One such project is to build a high school in the town of San Mateo Ozolco, in the Mexican state of Puebla.  Half of the original community of San Mateo is now residing in South Philadelphia[2] and many of these residents are young people who fled San Mateo because they did not see a future there.  The immigrants in Philadelphia decided that they wanted to raise funds to send home so that a high school could be built in their town with the hope that if young people could receive a high school education, they would not have to immigrate to the U.S.


Another project is looking at issues related to water in the three Mexican towns of San Mateo, Oyametepec and Domingo Arenas.  All three of these towns suffer from water insecurity and the potential of their water source being privatized.  The human right to water, a necessary ingredient to food and health, both human rights according to the United Nations Universal  Declaration of Human Rights, is being contested in these towns.  Some leaders of these towns who have participated in training and formation through Juntos are now returning to use their skills in power analysis and organizing to work with their communities.


One additional project is to produce a video to be used as a teaching tool in México.  The focus of this video will be in having young immigrants talk about the difficulties they have faced in both entering and staying in the United States.  While Juntos leaders have no illusion that this video will significantly reduce immigration rates, they do hope that it will at least permit young people to embark on this journey with their eyes open.


One final project, which will begin in December, 2006, is the opening of a Juntos office in México.  Mario Ramírez, an organizer in Philadelphia, will return to México to begin this work whose mission is


to make more visible our struggle and to acquire the necessary power in order to achieve social justice.
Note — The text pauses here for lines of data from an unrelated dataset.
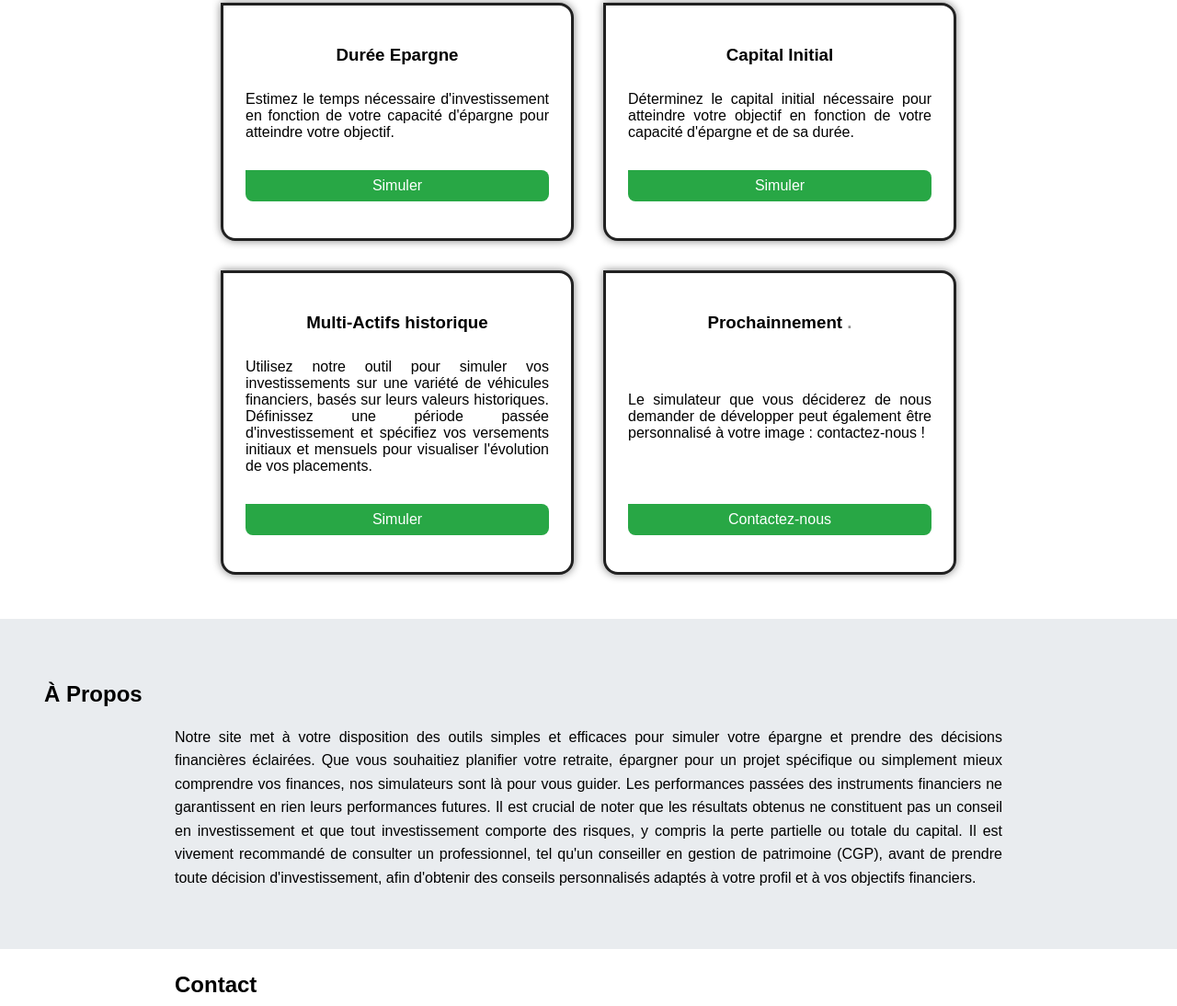
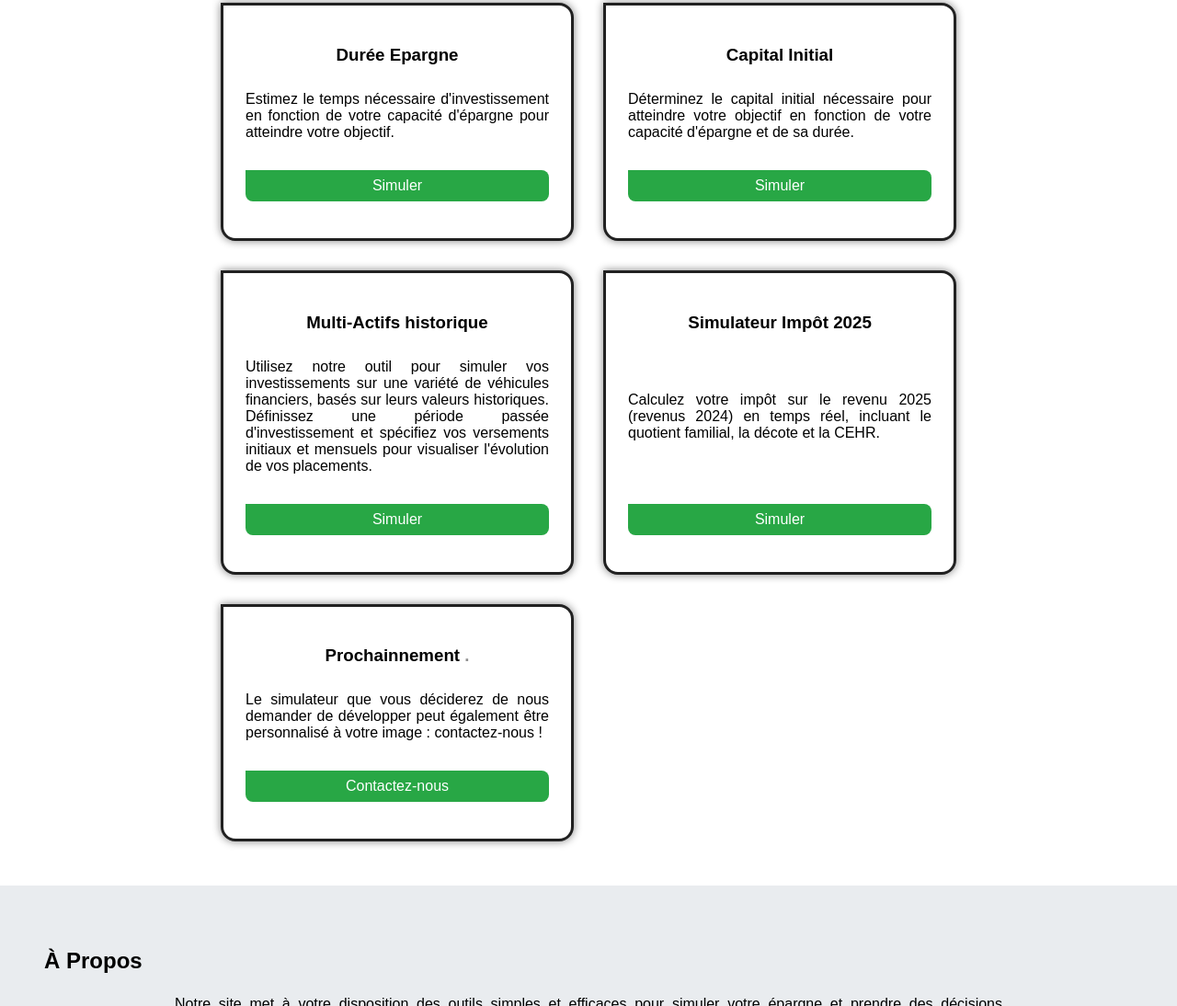
Before and after one commit to fox-velocity/fox-velocity-epargne.github.io, a website: page index.html in a window 1280 px wide. Shown: the part 1110-2204 px from the top of the page at 92% size. Drawn offline with Linux system fonts and the light colour scheme.

Commit message:
Update index.html pour simulateur impot

```diff
--- a/index.html
+++ b/index.html
@@ -94,6 +94,12 @@
                 <a href="indexmultiactif.html" class="simulateur-button" data-simulator="retraite">Simuler</a>
             </div>
 
+             <div class="simulateur-card">
+                <h3>Simulateur Impôt 2025</h3>
+                <p>Calculez votre impôt sur le revenu 2025 (revenus 2024) en temps réel, incluant le quotient familial, la décote et la CEHR.</p>
+                <a href="impot_2025/index.html" class="simulateur-button" data-simulator="impot">Simuler</a>
+            </div>
+
             <div class="simulateur-card">
                 <h3 class="points"> Prochainnement</h3>
                 <p>Le simulateur que vous déciderez de nous demander de développer peut également être personnalisé à
```
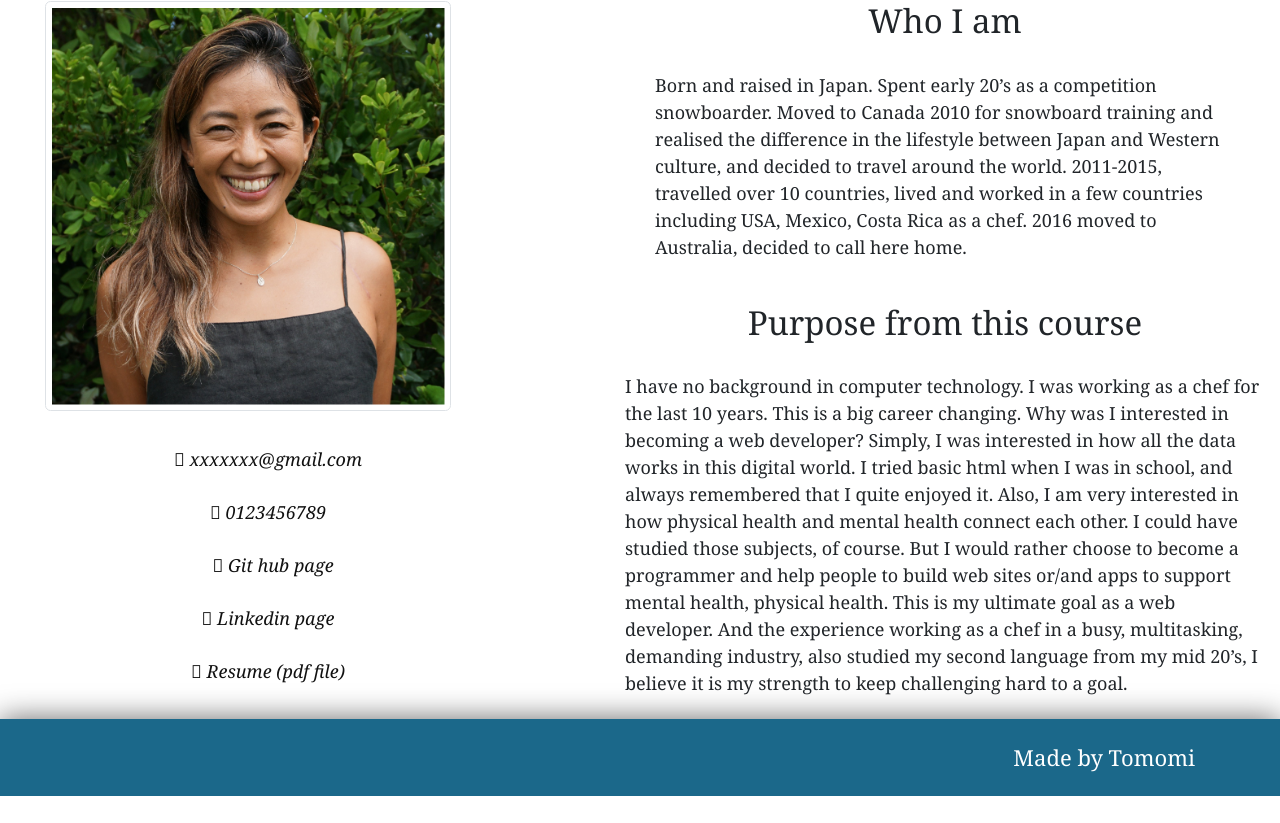
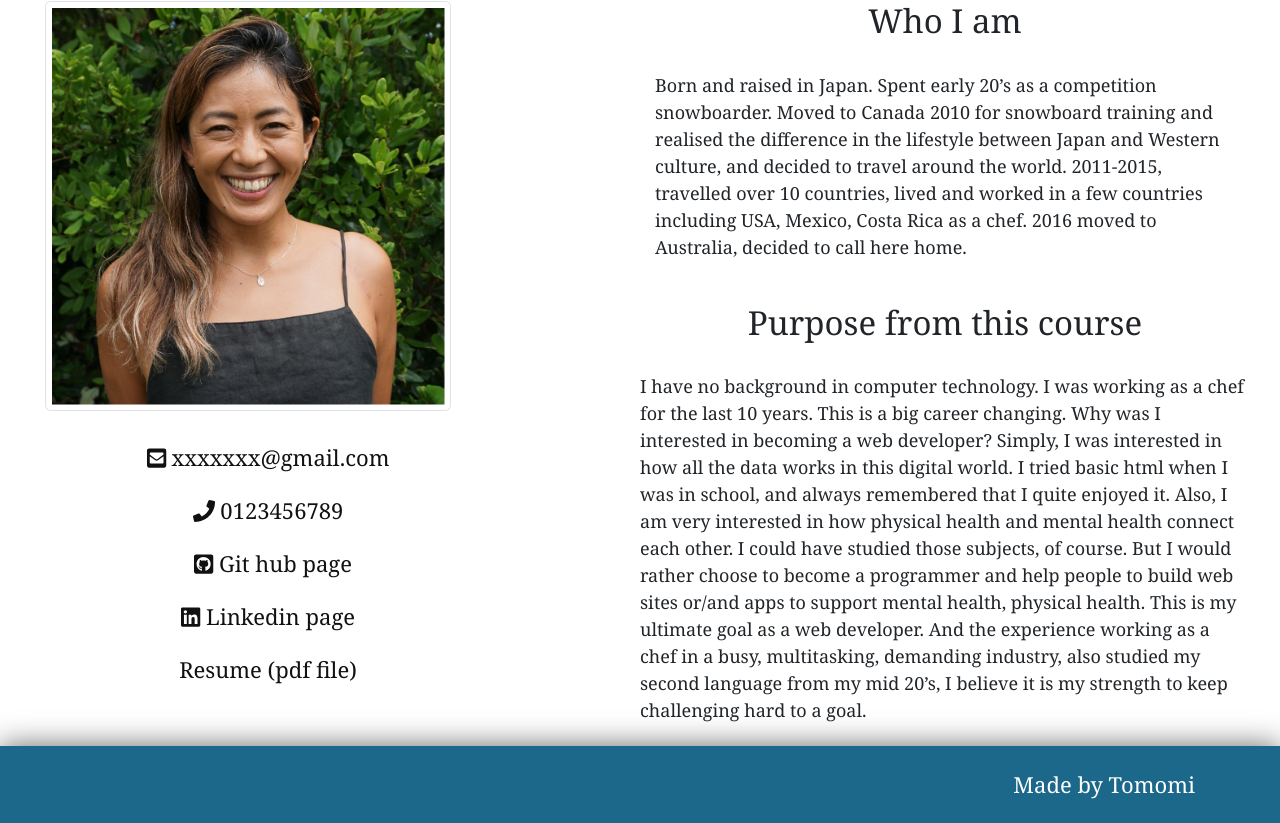
Before and after one commit to Chib1co/Homework_Week2_, a React (Create React App) app in the folder portfolio/: page / in a window 1280 px wide. Shown: the part 549-1372 px from the top of the page. Before the commit the page ends 1345 px from the top, so only its background shows below. Built offline with nearby package versions, Linux system fonts and the light colour scheme.

Commit message:
fontawesome added in

```diff
--- a/portfolio/package.json
+++ b/portfolio/package.json
@@ -4,13 +4,17 @@
   "private": true,
   "dependencies": {
     "@fortawesome/fontawesome-svg-core": "^1.2.35",
+    "@fortawesome/free-brands-svg-icons": "^5.15.3",
     "@fortawesome/free-solid-svg-icons": "^5.15.3",
     "@fortawesome/react-fontawesome": "^0.1.14",
     "@testing-library/jest-dom": "^5.11.10",
     "@testing-library/react": "^11.2.6",
     "@testing-library/user-event": "^12.8.3",
     "bootstrap": "^4.6.0",
+    "font-awesome": "^4.7.0",
+    "i": "^0.3.6",
     "jquery": "^3.6.0",
+    "npm": "^7.11.1",
     "react": "^17.0.2",
     "react-bootstrap": "^1.5.2",
     "react-dom": "^17.0.2",
--- a/portfolio/src/App.js
+++ b/portfolio/src/App.js
@@ -16,7 +16,6 @@ function App() {
         <Navbar />
         <Wrapper>
           <Route exact path="/" component={Aboutme} />
-          {/* <Route exact path="/Aboutme" component={Aboutme} /> */}
           <Route exact path="/Portfolio" component={Portfolio} />
           <Route exact path="/Contactme" component={Contactme} />
         </Wrapper>
--- a/portfolio/src/components/Biography/index.js
+++ b/portfolio/src/components/Biography/index.js
@@ -2,7 +2,15 @@ import React from "react";
 import"./style.css";
 // import Container from 'react-bootstrap/Container';
 import Row from 'react-bootstrap/Row';
-import Col from 'react-bootstrap/Col'
+import Col from 'react-bootstrap/Col';
+import { FontAwesomeIcon } from '@fortawesome/react-fontawesome';
+import { faEnvelopeSquare } from '@fortawesome/free-solid-svg-icons';
+import { faPhone } from '@fortawesome/free-solid-svg-icons';
+import { faGithubSquare } from '@fortawesome/free-brands-svg-icons';
+import { faLinkedin } from '@fortawesome/free-brands-svg-icons';
+import { faFile } from '@fortawesome/free-solid-svg-icons';
+
+
 
 const rowStyle = {
     marginLeft:'30px',
@@ -21,11 +29,11 @@ export default function Biography(props) {
          </Row>
          <Row size="mx-auto ml-lg-0" id="links">
              <Col size="col-12 pl-lg-0" id="subcol-links">
-                 <div className="link" id="email"><a href="mailto:xxxxxxxx@gmail.com" target="_blank" rel="noreferrer"><i className="fas fa-envelope-square link"> xxxxxxx@gmail.com</i></a></div>
-                 <div className="link" id="phone"><a href="tell:0123456789" target="_blank" rel="noreferrer"><i className="fas fa-phone link"> 0123456789</i></a></div>
-                 <div className="link" id="github-link"><a href="https://github.com/Chib1co" target="_blank" rel="noreferrer"><i className="fab fa-github-square link"> Git hub page</i></a></div>
-                 <div className="link" id="linkedin-link"><a href="https://www.linkedin.com/in/tomomi-inoue-730ab71ab/" target="_blank" rel="noreferrer"><i className="fab fa-linkedin link"> Linkedin page</i></a></div>
-                 <div className="link" id="resume"><a href="assets/image/Resume.pdf" target="_blank" rel="noreferrer"><i className="fas fa-file link"> Resume (pdf file)</i></a></div>
+                 <div className="link" id="email"><a className="linkhref" href="mailto:xxxxxxxx@gmail.com" target="_blank" rel="noreferrer"><FontAwesomeIcon icon={faEnvelopeSquare} link /> xxxxxxx@gmail.com</a></div>
+                 <div className="link" id="phone"><a className="linkhref" href="tell:0123456789" target="_blank" rel="noreferrer"><FontAwesomeIcon icon={ faPhone } link /> 0123456789</a></div>
+                 <div className="link" id="github-link"><a className="linkhref" href="https://github.com/Chib1co" target="_blank" rel="noreferrer"><FontAwesomeIcon icon={ faGithubSquare } link /> Git hub page</a></div>
+                 <div className="link" id="linkedin-link"><a className="linkhref" href="https://www.linkedin.com/in/tomomi-inoue-730ab71ab/" target="_blank" rel="noreferrer"><FontAwesomeIcon icon={faLinkedin} link /> Linkedin page</a></div>
+                 <div className="link" id="resume"><a className="linkhref" href="assets/image/Resume.pdf" target="_blank" rel="noreferrer"><FontAwesomeIcon icont={faFile} link /> Resume (pdf file)</a></div>
 
              </Col>
          </Row>
@@ -33,21 +41,21 @@ export default function Biography(props) {
 
 
 
- <Col size="col-12 col-lg-6 fade" id="bio-fadein">
+ <Col sm="12" md="12" lg="6" className="fade" id="bio-fadein">
      <Row id="who-i-am">
-         <Col size="col-12 " id="about-me">
+         <Col id="about-me">
              <h4>Who I am</h4>
              <p>Born and raised in Japan. Spent early 20’s as a competition snowboarder. Moved to Canada 2010 for snowboard training and realised the difference in the lifestyle between Japan and Western culture, and decided to travel around the world. 2011-2015, travelled over 10 countries, lived and worked in a few countries including USA, Mexico, Costa Rica as a chef. 2016 moved to Australia, decided to call here home. </p>
          </Col>
-         <Row>
+
              <Row id="bio-purpose">
-                 <Col size="col-12" id="purpose">
+                 <Col id="purpose">
                      <h4>Purpose from this course</h4>
                      <p>I have no background in computer technology. I was working as a chef for the last 10 years. This is a big career changing. Why was I interested in becoming a web developer? Simply, I
                      was interested in how all the data works in this digital world. I tried basic html when I was in school, and always remembered that I quite enjoyed it. Also, I am very interested in how physical health and mental health connect each other. I could have studied those subjects, of course. But I would rather choose to become a programmer and help people to build web sites or/and apps to support mental health, physical health. This is my ultimate goal as a web developer. And the experience working as a chef in a busy, multitasking, demanding industry, also studied my second language from my mid 20’s,  I believe it is my strength to keep challenging hard to a goal.</p>
                  </Col>
              </Row>
-         </Row>
+
      </Row>
  </Col>
 </Row>
--- a/portfolio/src/components/Biography/style.css
+++ b/portfolio/src/components/Biography/style.css
@@ -44,6 +44,9 @@
     margin-right: 20px;
     color: #111;
 }
+.linkhref{
+  color:#111;
+}
 #subcol-links i.link:hover{
   /* color: rgb(235, 118, 177); */
   background-color: #b3b6b8;
@@ -70,6 +73,11 @@
 }
 #bio-fadein{
   animation-delay: 2s;
+}
+#bio-purpose, #about-me {
+  margin-right: 0 auto;
+  margin-left: 0 auto;
+
 }
 
 
--- a/portfolio/src/components/Card/index.js
+++ b/portfolio/src/components/Card/index.js
@@ -1,7 +1,7 @@
 import React from 'react'
 import "./style.css";
-import { FontAwesomeIcon } from '@fortawesome/react-fontawesome'
-// import { chevron-right } from '@fortawesome/free-solid-svg-icons'
+import { FontAwesomeIcon } from '@fortawesome/react-fontawesome';
+import { faChevronRight } from '@fortawesome/free-solid-svg-icons';
 
 
 export default function Card(props) {
@@ -15,8 +15,8 @@ export default function Card(props) {
             <h4 className="repo-title">{props.title}</h4>
             <p>{props.desc}</p>
           <div className="link-btns">
-          <a type="button" className="btn btn-link" href={props.github} target="blank">Github page<FontAwesomeIcon icon={["fas", "chevron-right"]}/></a>
-          <a type="button" className="btn btn-link" href={props.app_link} target="blank">Deployed page<i className="fas fa-chevron-right"></i></a>
+          <a type="button" id="githubLink" className="btn btn-link" href={props.github} target="blank">Github page<FontAwesomeIcon icon={faChevronRight}/></a>
+          <a type="button" id="app-link"className="btn btn-link" href={props.app_link} target="blank">Deployed page<FontAwesomeIcon icon={faChevronRight}/></a>
         </div>
         </div>
       </div>
--- a/portfolio/src/components/Card/style.css
+++ b/portfolio/src/components/Card/style.css
@@ -23,9 +23,10 @@ img {
     margin-left: 10px;
 }
 
-.btn-link{
+#githubLink, #app-link{
     border: #111 2px solid;
     margin-bottom: 5px;
+    margin-right: 5px;
     align-items: center;
     color: #111111;
     /* padding: 20px; */
--- a/portfolio/src/components/Navbar/index.js
+++ b/portfolio/src/components/Navbar/index.js
@@ -1,6 +1,7 @@
 import React, {useRef, useEffect, useState} from "react";
 import { Link, useLocation } from "react-router-dom";
 import "./style.css";
+import "bootstrap/js/src/collapse.js";
 
 function Navbar() {
 
@@ -61,7 +62,7 @@ function Navbar() {
                   : "nav-link"
               }
             >
-              Portffolio
+              Portfolio
                    </Link>
           </li>
           <li className="nav-item">
```
Also changed, not shown: 1 other file (tests, documents, lock files or other folders).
We want to turnaround the negative consequences of immigration and take advantage of the positives so that we can generate changes in our affected communities.




Juntos began as many community organizations begin – with an articulated need and people willing to work to meet that need.  The needs of the Mexican community are vast, and while Juntos cannot meet all of those needs, this small organization with an equally small budget is making great strides towards social justice for Mexicans both in Philadelphia and back in Mexico.  In just a few years Juntos has been able to establish a much-needed community center where Mexican leaders could meet to learn and organize, as well as carry out many activities and actions aimed at improving the lives of Mexicans.  It has done this despite the resistance of the “traditional” social service agencies who have felt that the work of Juntos is “too political.”  It serves as a model of how working together in a community people can not only get their individual needs met, they can make larger societal change happen.


Juntos  makes the saying by well-known Uruguayan writer Eduardo Galeano, “charity, vertical humiliates.  solidarity, horizontal, helps,”[3] come to life as ties of local and international solidarity are built and strengthened by its work.  Social workers could learn a great deal about how to bridge the false micro-macro dichotomy by working in solidarity with organizations like Juntos.



[1] While Juntos is primarily comprised of Mexican immigrants, there are other Latin
                American immigrants who also participate in these activities.


[2] The radio program The World, on PRI did a short story on the Mexicans from San   

                Mateo.  It can be listened to at


[3] Galeano, E, Richtin, F & Salgado, S. (1997).  An Uncertain Grace:  Essays by Eduardo Galeano and Fred Ritchin.  NY, NY: Aperature.  

Another article on immigration is on the next page...

Spiral, Horizontal Line Spinning

BPD Update Online, Volume 29, No. 1, Winter, 2007

Spiral, Horizontal Line Spinning

The BPD Update Online web site is sponsored by Lyceum Books.